Problem>
Wherever a line in the material contains the word "unidad", copy that line.

Available data>
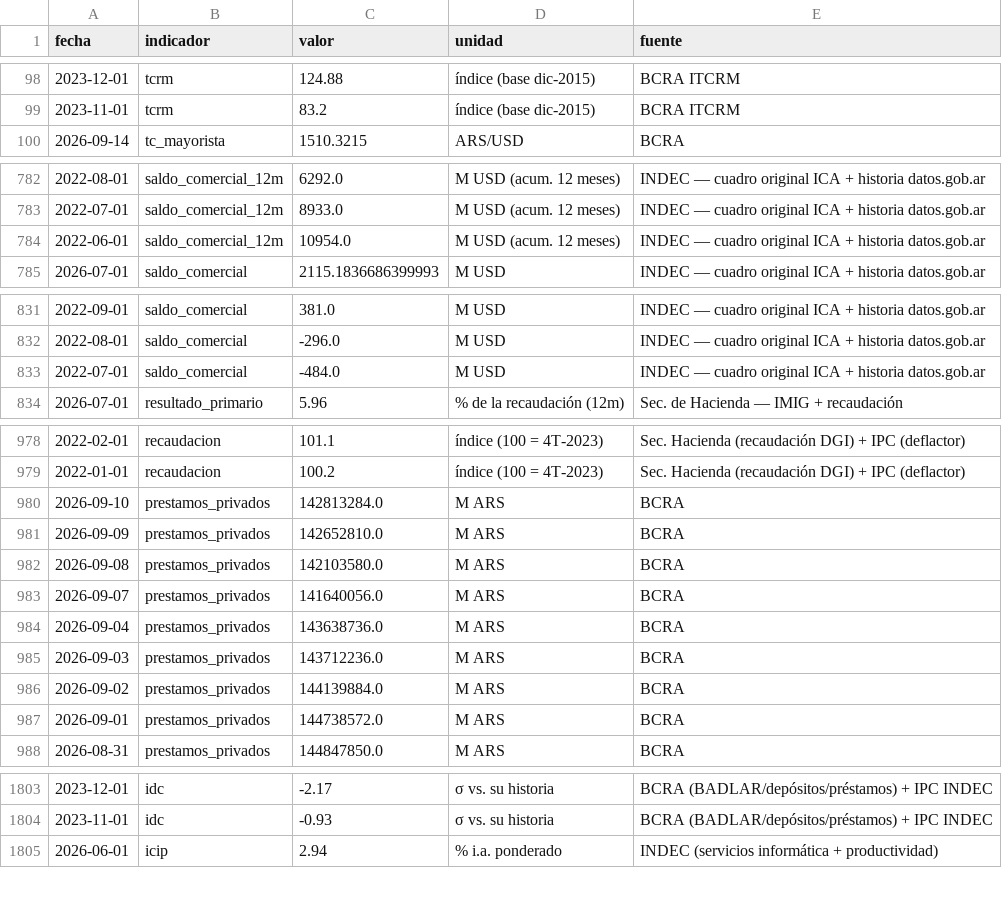
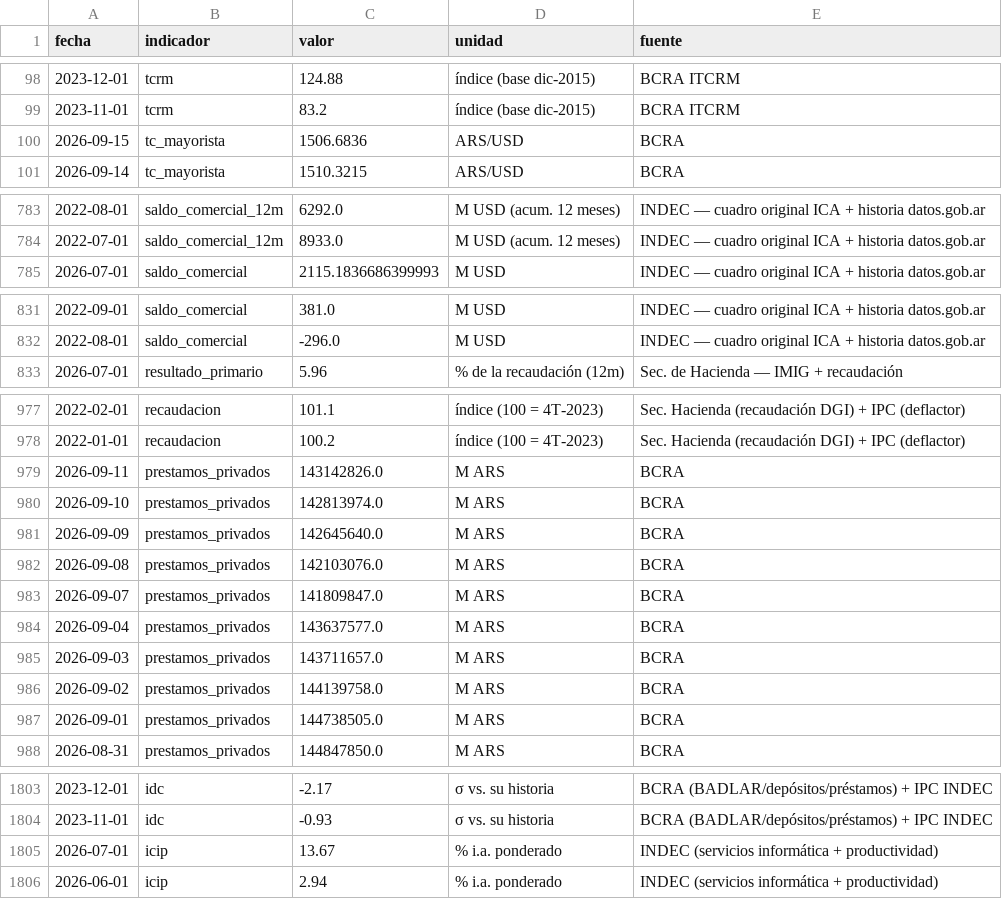
Before and after one commit to Juanpintoselso33/cigob-informe-coyuntura, a CSV file: projects/informe_coyuntura/output/series/macro.csv, drawn as a sheet; only a part is shown, gaps mark what is left out; the diff covers the shown part only.

```diff
--- a/projects/informe_coyuntura/output/series/macro.csv
+++ b/projects/informe_coyuntura/output/series/macro.csv
@@ -99,2 +99,3 @@ fecha,indicador,valor,unidad,fuente
 2023-11-01,tcrm,83.2,índice (base dic-2015),BCRA ITCRM
+2026-09-15,tc_mayorista,1506.6836,ARS/USD,BCRA
 2026-09-14,tc_mayorista,1510.3215,ARS/USD,BCRA
@@ -783,3 +784,2 @@ fecha,indicador,valor,unidad,fuente
 2022-07-01,saldo_comercial_12m,8933.0,M USD (acum. 12 meses),INDEC — cuadro original ICA + historia datos.gob.ar
-2022-06-01,saldo_comercial_12m,10954.0,M USD (acum. 12 meses),INDEC — cuadro original ICA + historia datos.gob.ar
 2026-07-01,saldo_comercial,2115.1836686399993,M USD,INDEC — cuadro original ICA + historia datos.gob.ar
@@ -832,3 +832,2 @@ fecha,indicador,valor,unidad,fuente
 2022-08-01,saldo_comercial,-296.0,M USD,INDEC — cuadro original ICA + historia datos.gob.ar
-2022-07-01,saldo_comercial,-484.0,M USD,INDEC — cuadro original ICA + historia datos.gob.ar
 2026-07-01,resultado_primario,5.96,% de la recaudación (12m),Sec. de Hacienda — IMIG + recaudación
@@ -979,10 +978,11 @@ fecha,indicador,valor,unidad,fuente
 2022-01-01,recaudacion,100.2,índice (100 = 4T-2023),Sec. Hacienda (recaudación DGI) + IPC (deflactor)
-2026-09-10,prestamos_privados,142813284.0,M ARS,BCRA
-2026-09-09,prestamos_privados,142652810.0,M ARS,BCRA
-2026-09-08,prestamos_privados,142103580.0,M ARS,BCRA
-2026-09-07,prestamos_privados,141640056.0,M ARS,BCRA
-2026-09-04,prestamos_privados,143638736.0,M ARS,BCRA
-2026-09-03,prestamos_privados,143712236.0,M ARS,BCRA
-2026-09-02,prestamos_privados,144139884.0,M ARS,BCRA
-2026-09-01,prestamos_privados,144738572.0,M ARS,BCRA
+2026-09-11,prestamos_privados,143142826.0,M ARS,BCRA
+2026-09-10,prestamos_privados,142813974.0,M ARS,BCRA
+2026-09-09,prestamos_privados,142645640.0,M ARS,BCRA
+2026-09-08,prestamos_privados,142103076.0,M ARS,BCRA
+2026-09-07,prestamos_privados,141809847.0,M ARS,BCRA
+2026-09-04,prestamos_privados,143637577.0,M ARS,BCRA
+2026-09-03,prestamos_privados,143711657.0,M ARS,BCRA
+2026-09-02,prestamos_privados,144139758.0,M ARS,BCRA
+2026-09-01,prestamos_privados,144738505.0,M ARS,BCRA
 2026-08-31,prestamos_privados,144847850.0,M ARS,BCRA
@@ -1804,2 +1804,3 @@ fecha,indicador,valor,unidad,fuente
 2023-11-01,idc,-0.93,σ vs. su historia,BCRA (BADLAR/depósitos/préstamos) + IPC INDEC
+2026-07-01,icip,13.67,% i.a. ponderado,INDEC (servicios informática + productividad)
 2026-06-01,icip,2.94,% i.a. ponderado,INDEC (servicios informática + productividad)
```
Also changed, not shown: 2 added rows, 1 removed row and 8 edited cells elsewhere in this file, 22 other files.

Response>
@@ -99,2 +99,3 @@ fecha,indicador,valor,unidad,fuente
@@ -783,3 +784,2 @@ fecha,indicador,valor,unidad,fuente
@@ -832,3 +832,2 @@ fecha,indicador,valor,unidad,fuente
@@ -979,10 +978,11 @@ fecha,indicador,valor,unidad,fuente
@@ -1804,2 +1804,3 @@ fecha,indicador,valor,unidad,fuente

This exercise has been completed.